Silicon Valley

The White House wants to regulate social-media moderation

August 12, 2019
Trump addresses a group gathered for a "Social Media Summit" at the White House
Trump addresses a group gathered for a "Social Media Summit" at the White HouseAssociated Press

If enacted, the executive order would vastly expand the Federal Communications Commission’s responsibilities.

The news: A draft executive order would give the FCC oversight over how social-media platforms like Facebook and Twitter moderate their sites, according to CNN, which obtained a copy. Dubbed "Protecting Americans from Online Censorship,” the order calls for the FCC to develop new rules to define when the law protects tech firms’ decisions to take down content—and when it doesn’t. It also demands that the Federal Trade Commission take those new rules into account when investigating potential malpractice by companies.

The politics: This represents a major escalation in the Trump administration’s campaign against social- media firms, which he claims are biased against conservatives (despite a lack of evidence), and would be a vast expansion of the FCC’s responsibilities.

Specifically: Social-media companies have enjoyed wide-ranging legal protections for content moderation decisions under section 230 of the Communications Decency Act. This would end that, both making the companies more liable for content that users post on their platforms and forbidding social-media sites from removing content without notifying the user who posted it, for example.

A caveat: The order is still in the early stages, and could change significantly, or be completely abandoned.

Sign up here for our daily newsletter The Download to get your dose of the latest must-read news from the world of emerging tech.

Deep Dive

Silicon Valley

Here’s how a Twitter engineer says it will break in the coming weeks

One insider says the company’s current staffing isn’t able to sustain the platform.

Twitter’s potential collapse could wipe out vast records of recent human history

What happens when the world’s knowledge is held in a quasi-public square owned by a private company that could soon go out of business?

Twitter may have lost more than a million users since Elon Musk took over

Estimates from Bot Sentinel suggest that more than 875,000 users deactivated their accounts between October 27 and November 1, while half a million more were suspended.

Former Twitter employees fear the platform might only last weeks

An ultimatum by Elon Musk demanding "extremely hardcore" working culture appears to have backfired.

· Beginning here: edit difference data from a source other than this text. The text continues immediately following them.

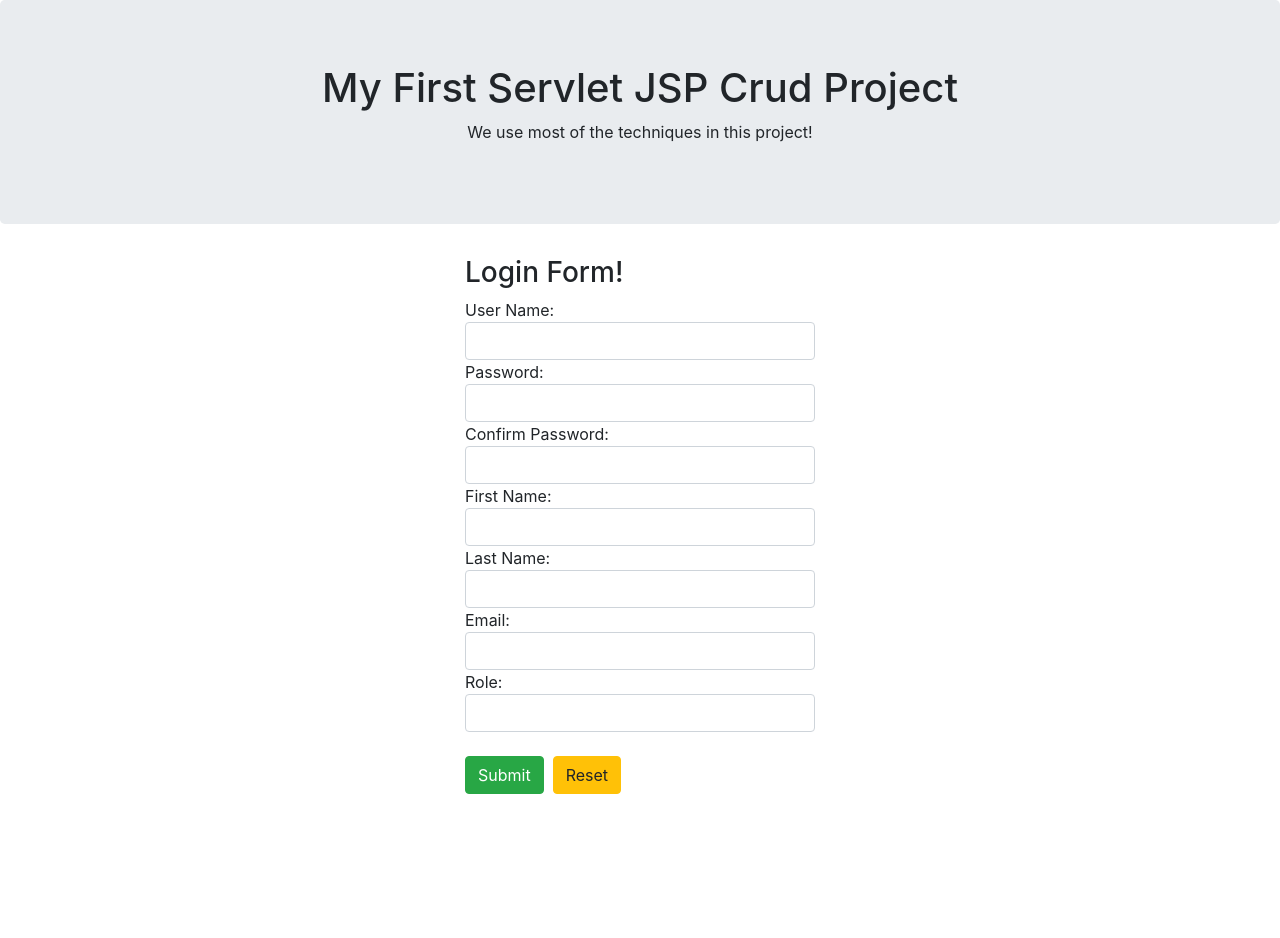
Repository: jagasia/sep-07
Page: http://localhost/sep-07-04/login.jsp
An editor plug-in stored every save of this project. The page is shown before and after the next save, followed by the edit.
The browser window is 1280 px wide. The pictures show the whole page.
The page is served by Tomcat 9.

Above is the page before, as saved 2022-09-07 10:01:12.

After the next save:
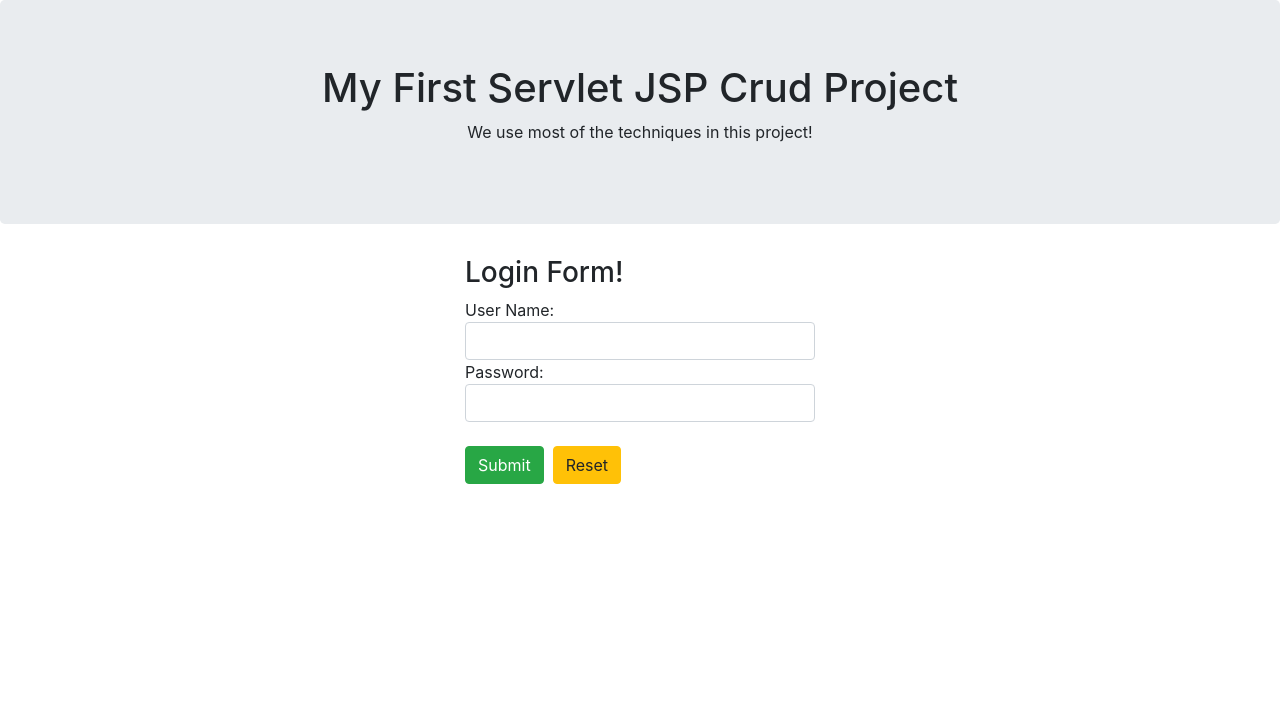
Saved 10 s later.
--- a/sep-07-04/WebContent/login.jsp
+++ b/sep-07-04/WebContent/login.jsp
@@ -27,11 +27,7 @@
       <form method="post" action="addUser">
       	User Name: <input type="text" name="username" class="form-control" />
       	Password: <input type="password" name="password" class="form-control" />
-      	Confirm Password: <input type="password" name="cPassword" class="form-control" />
-      	First Name: <input type="text" name="firstName" class="form-control" />
-      	Last Name: <input type="text" name="lastName" class="form-control" />
-      	Email: <input type="email" name="email" class="form-control" />
-      	Role: <input type="text" name="role" class="form-control" />
+
       	<br/>
       	<input type="submit" class="btn btn-success" />&nbsp;
       	<input type="reset" class="btn btn-warning" />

Insiders fear this could spell the end without drastic changes.

Stay connected

Illustration by Rose Wong

Get the latest updates from
MIT Technology Review

Discover special offers, top stories, upcoming events, and more.

Thank you for submitting your email!

Explore more newsletters

It looks like something went wrong.

We’re having trouble saving your preferences. Try refreshing this page and updating them one more time. If you continue to get this message, reach out to us at customer-service@technologyreview.com with a list of newsletters you’d like to receive.